The Helmholtz Zentrum München, the German Research Center for Environmental Health, pursues the goal of developing personalized medical approaches for the prevention and therapy of major common diseases such as diabetes and lung diseases. To achieve this, it investigates the interaction of genetics, environmental factors and lifestyle. The Helmholtz Zentrum München is headquartered in Neuherberg in the north of Munich and has about 2,300 staff members. It is a member of the Helmholtz Association, a community of 18 scientific-technical and medical-biological research centers with a total of about 37,000 staff members.

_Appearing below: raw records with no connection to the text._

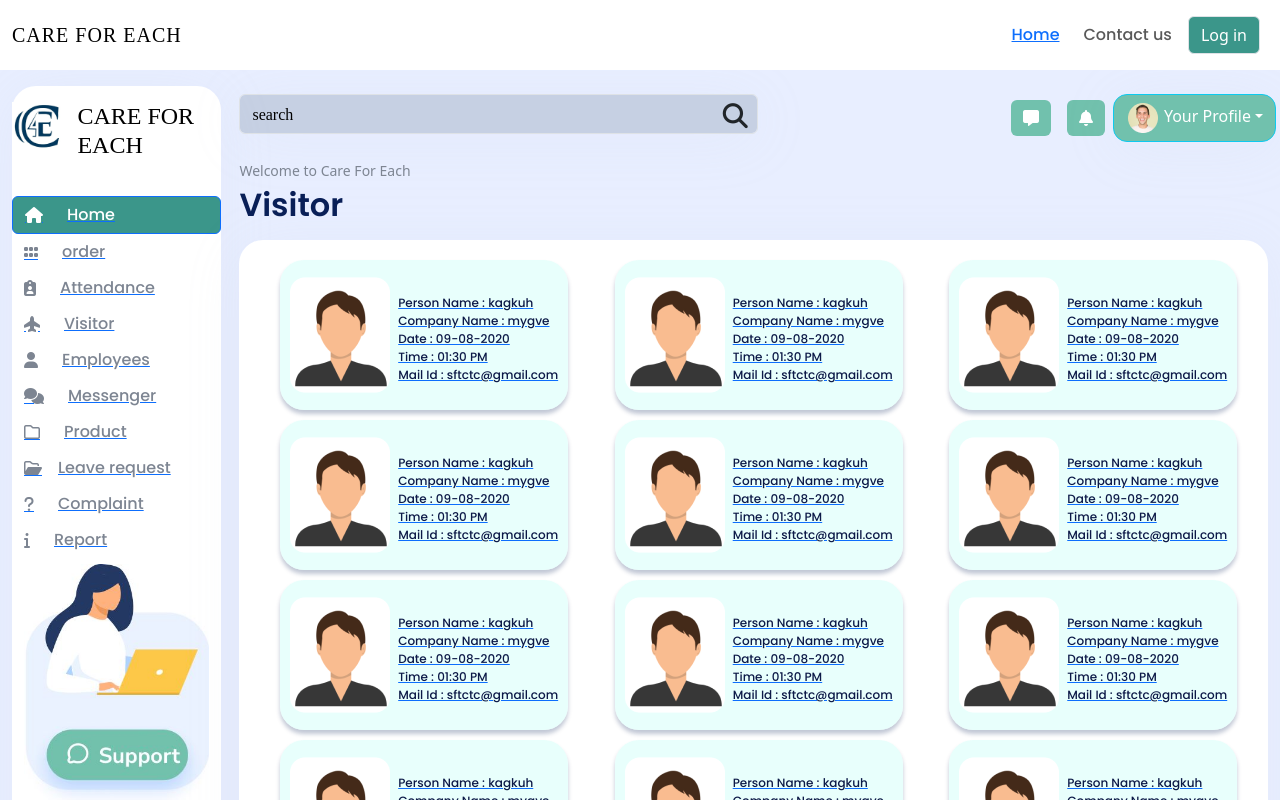
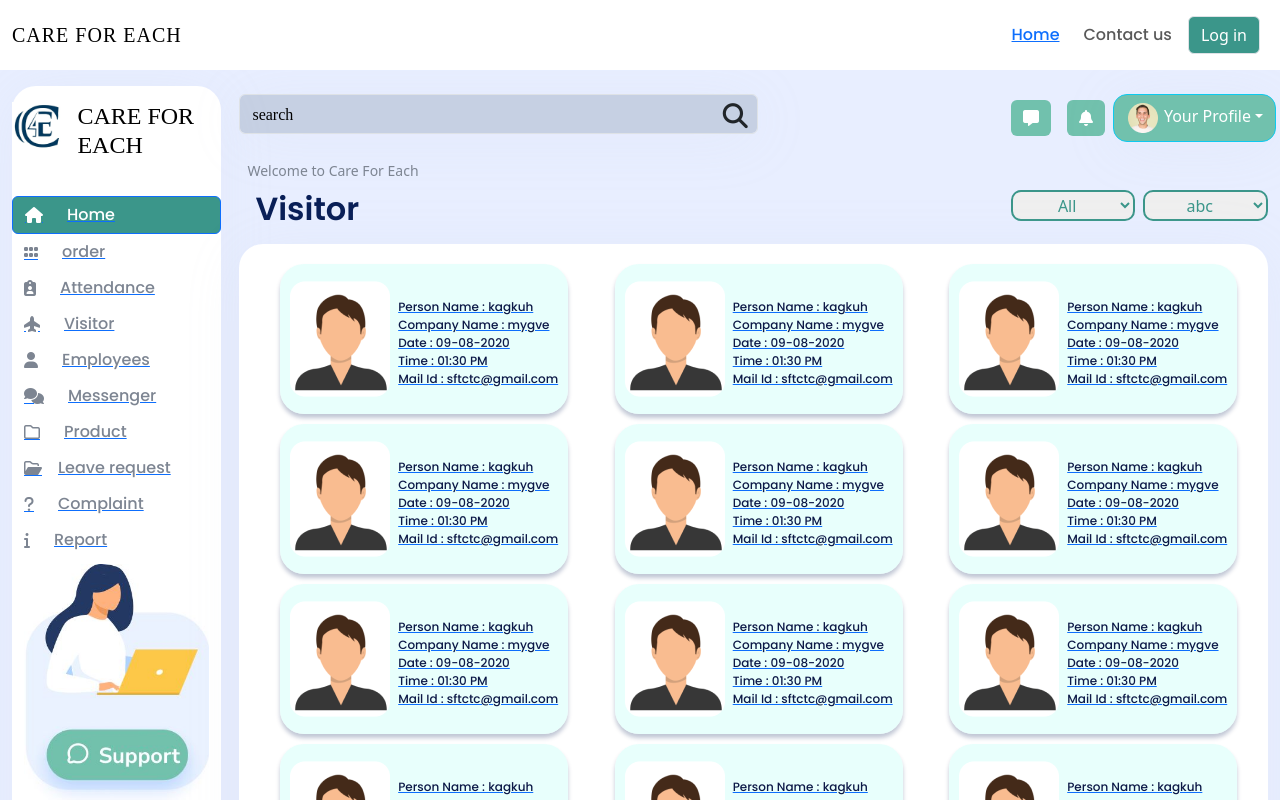
Before and after one commit to Raval-Nayan/Github, a React (Create React App) app: page /visitor in a window 1280 px wide. Shown: the top 800 px of the page. Built offline with nearby package versions, Linux system fonts and the light colour scheme.

Commit message:
file change

```diff
--- a/src/Dashbord.js
+++ b/src/Dashbord.js
@@ -30,13 +30,14 @@ const Dashbord = () => {
           <SearchBox></SearchBox>
           <div>
             <small
-              className="pt-2"
+              className="pt-2 ms-2 mb-2"
               style={{ color: "#7D8592", fontWeight: "400" }}
             >
               Welcome to Care For Each
             </small>
+            <div className="order-box">
               <h2
-              className="mt-1 mb-3"
+                className="mt-2 mb-3 ms-3"
                 style={{
                   color: " #091F57",
                   fontWeight: "600",
@@ -45,6 +46,7 @@ const Dashbord = () => {
               >
                 Dash Board
               </h2>
+            </div>
 
             <div className="white---color">
               <div className="row">
--- a/src/component/OrderProduct.js
+++ b/src/component/OrderProduct.js
@@ -22,14 +22,14 @@ const OrderProduct = () => {
         <SearchBox></SearchBox>
         <div>
           <small
-            className="pt-2"
+            className="pt-2 ms-2 mb-2"
             style={{ color: "#7D8592", fontWeight: "400" }}
           >
             Welcome to Care For Each
           </small>
           <div className="order-box">
             <h2
-              className="mt-1 mb-3"
+              className="mt-2 mb-3 ms-3"
               style={{
                 color: " #091F57",
                 fontWeight: "600",
--- a/src/component/Visitor.js
+++ b/src/component/Visitor.js
@@ -20,13 +20,14 @@ const Visitor = () => {
         <SearchBox></SearchBox>
         <div className="ms-2">
           <small
-            className="pt-2"
+            className="pt-2 ms-2 mb-2"
             style={{ color: "#7D8592", fontWeight: "400" }}
           >
             Welcome to Care For Each
           </small>
+          <div className="order-box">
             <h2
-            className="mt-1 mb-3"
+              className="mt-2 mb-3 ms-3"
               style={{
                 color: " #091F57",
                 fontWeight: "600",
@@ -35,6 +36,25 @@ const Visitor = () => {
             >
               Visitor
             </h2>
+            <div className="d-flex w-25 ">
+              {/* btn 1  */}
+
+              <select className=" select-box w-100 h-50">
+                <option className="option-box">All</option>
+                <option className="option-box">This Year</option>
+                <option className="option-box">This Month</option>
+                <option className="option-box">Today</option>
+              </select>
+
+              <select className=" select-box ms-2 w-100 h-50">
+                <option className="option-box">abc</option>
+                <option className="option-box">def</option>
+                <option className="option-box">ghi</option>
+                <option className="option-box">jkl</option>
+                <option className="option-box">mno</option>
+              </select>
+            </div>
+          </div>
           {/* div grid banavo */}
           <div className="postion">
             <div className="back-----color ">
--- a/src/component/VisitorDetail.js
+++ b/src/component/VisitorDetail.js
@@ -19,13 +19,14 @@ const VisitorDetails = () => {
           <SearchBox></SearchBox>
           <div>
             <small
-              className="pt-2"
+              className="pt-2 ms-2 mb-2"
               style={{ color: "#7D8592", fontWeight: "400" }}
             >
               Welcome to Care For Each
             </small>
+            <div className="order-box">
               <h2
-              className="mt-1 mb-3"
+                className="mt-2 mb-3 ms-3"
                 style={{
                   color: " #091F57",
                   fontWeight: "600",
@@ -34,6 +35,25 @@ const VisitorDetails = () => {
               >
                 Visitor Detail
               </h2>
+              <div className="d-flex w-25 ">
+                {/* btn 1  */}
+
+                <select className=" select-box w-100 h-50">
+                  <option className="option-box">All</option>
+                  <option className="option-box">This Year</option>
+                  <option className="option-box">This Month</option>
+                  <option className="option-box">Today</option>
+                </select>
+
+                <select className=" select-box ms-2 w-100 h-50">
+                  <option className="option-box">abc</option>
+                  <option className="option-box">def</option>
+                  <option className="option-box">ghi</option>
+                  <option className="option-box">jkl</option>
+                  <option className="option-box">mno</option>
+                </select>
+              </div>
+            </div>
             {/* div grid banavo */}
 
             <div className="color-white">
```
Lines whose indentation alone changed are shown as unchanged.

The research of the Institute of Epigenetics and Stem Cells (IES) is focused on the characterization of early events in mammalian embryos. The scientists are especially interested in the totipotency of cells which is lost during development. Moreover, they want to elucidate who this loss is caused by changes in the nucleus. Their main goal is to understand the underlying molecular mechanisms which might lead to the development of new therapeutic approaches.
As one of Europe’s leading research universities, LMU Munich is committed to the highest international standards of excellence in research and teaching. Building on its 500-year-tradition of scholarship, LMU covers a broad spectrum of disciplines, ranging from the humanities and cultural studies through law, economics and social studies to medicine and the sciences. 15 percent of LMU‘s 50,000 students come from abroad, originating from 130 countries worldwide. The know-how and creativity of LMU’s academics form the foundation of the University’s outstanding research record. This is also reflected in LMU‘s designation of as a „university of excellence“ in the context of the Excellence Initiative, a nationwide competition to promote top-level university research.
Contact for the media:
Department of Communication, Helmholtz Zentrum München – German Research Center for Environmental Health (GmbH), Ingolstädter Landstr. 1, 85764 Neuherberg – Phone: +49 89 3187 2238 – Fax: +49 89 3187 3324 – E-mail:
Scientific contact at Helmholtz Zentrum München:
Prof. Dr. Maria Elena Torres-Padilla, Helmholtz Zentrum München – German Research Center for Environmental Health (GmbH), Institute of Epigenetics and Stem Cells, Marchioninistraße 25, 81377 München – Tel. +49 89 3187 3317 – E-mail: